Australian involvement in the Second World War began on 3 September 1939, when Prime Minister Robert Menzies announced to Australians that Great Britain had declared war on Germany and “as a result, Australia is also at war”.
Australian servicemen and women were operational in Europe from early in the war until Victory in Europe on 8 May 1945. Australians fought and died in the skies over Britain, north west Europe, the Atlantic and the Mediterranean, on land in North Africa, Greece and Crete and in the Middle East and at sea.
The sailors of the Royal Australian Navy established a reputation for determination and gallantry in many actions. They braved enemy aircraft and submarines to get supplies to the ‘Rats of Tobruk’ and evacuate troops from the beaches of Greece and Crete. They participated in dangerous patrols and escort operations in the Atlantic. By late 1942, most Australian warships had left to serve against the Japanese; however, in 1943 eight Australian
corvettes supported the Allied invasion of Sicily, the first step in the Allied advance through Italy. Merchant seamen also contributed to Allied war efforts, as they transported men and supplies from Australia, carried supplies through the Arctic Ocean to Russia’s northern ports, and sailed in Atlantic convoys between Britain and the Americas.
Thousands of Australians took part in the war in the air. Before the war started, a small number of Australians had joined the Royal Air Force and some of these men took part in the Battle of Britain and other early aerial encounters. They were joined by thousands of Royal Australian Air Force (RAAF) men, many trained in the Empire Air Training Scheme. Some Australians flew with the Desert Air Force over North Africa, the Mediterranean and Italy. Others went to the UK to serve in Fighter, Bomber, Coastal, Transport or Training Command.

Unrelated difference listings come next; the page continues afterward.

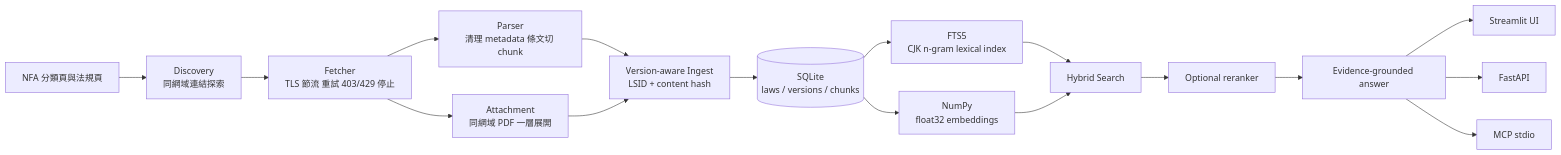
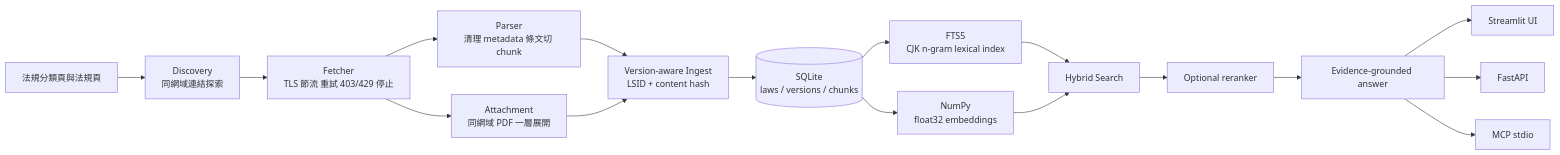
Before and after one commit to jjfree/nfa-fire-law-rag: the diagram in docs/SYSTEM_MANUAL.md, drawn with Mermaid. The commit also changed other lines of this file and 14 other files, not shown here.

````diff
--- a/docs/SYSTEM_MANUAL.md
+++ b/docs/SYSTEM_MANUAL.md
@@ -25,19 +25,19 @@
 ```mermaid
 flowchart LR
-    NFA[NFA 分類頁與法規頁] --> D[Discovery<br/>同網域連結探索]
+    SRC[法規分類頁與法規頁] --> D[Discovery<br/>同網域連結探索]
     D --> F[Fetcher<br/>TLS 節流 重試 403/429 停止]
     F --> P[Parser<br/>清理 metadata 條文切 chunk]
     F --> A[Attachment<br/>同網域 PDF 一層展開]
     P --> I[Version-aware Ingest<br/>LSID + content hash]
     A --> I
     I --> DB[(SQLite<br/>laws / versions / chunks)]
     DB --> X[FTS5<br/>CJK n-gram lexical index]
     DB --> V[NumPy<br/>float32 embeddings]
     X --> S[Hybrid Search]
     V --> S
     S --> R[Optional reranker]
     R --> Q[Evidence-grounded answer]
     Q --> UI[Streamlit UI]
     Q --> API[FastAPI]
     Q --> MCP[MCP stdio]
 ```
````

Most Australian airmen flew with Bomber Command, some in Australian squadrons but the majority in RAF units.
V for Victory
Victory in Europe brought liberation for Australians who were prisoners of war in Germany or eastern Europe. Most were soldiers captured in Greece, Crete and North Africa, but there were also many airmen among them, taken prisoner after their aircraft were shot down. VE Day meant those still serving in the European theatre could return home.
On the path to this victory some 10,000 Australians lost their lives, at least 10,000 more were wounded and another 8,000 became prisoners of war.
Australians who served
- Australians from each of the three services and from the merchant marine served in the war against Germany and her European allies.
- More than 39,000 Australians died during the Second World War.
- Some 10,000 Australians lost their lives in the European theatre during the War.
- Some 10,000 Australians were wounded and another 8,000 became prisoners of war while serving in Europe or the Mediterranean.
- The Australian 6th, 7th and 9th Divisions served in the war against Germany and her allies, as did significant elements of the Royal Australian Navy, including HMAS Sydney, and RAAF personnel operating out of bases in the Mediterranean and north west Europe.
Key battles across Europe, North Africa and the Atlantic
- Syria and Lebanon
- The Battle of Britain
- Defence of Tobruk
- Battle of Cape Spada
- Greece and Crete
- El Alamein
- Battle of the Atlantic
- Battle of the Ruhr
- Battle of Berlin
- Normandy D-Day Landings
- Five Australians received the Victoria Cross in the war against Germany and her European Allies. Jack Edmondson VC, Roden Cutler VC, James Gordon VC, Hughie Edwards VC, Rawdon Middleton VC.
- 8 May 2015 marks the 70th Anniversary of Victory in Europe in the Second World War.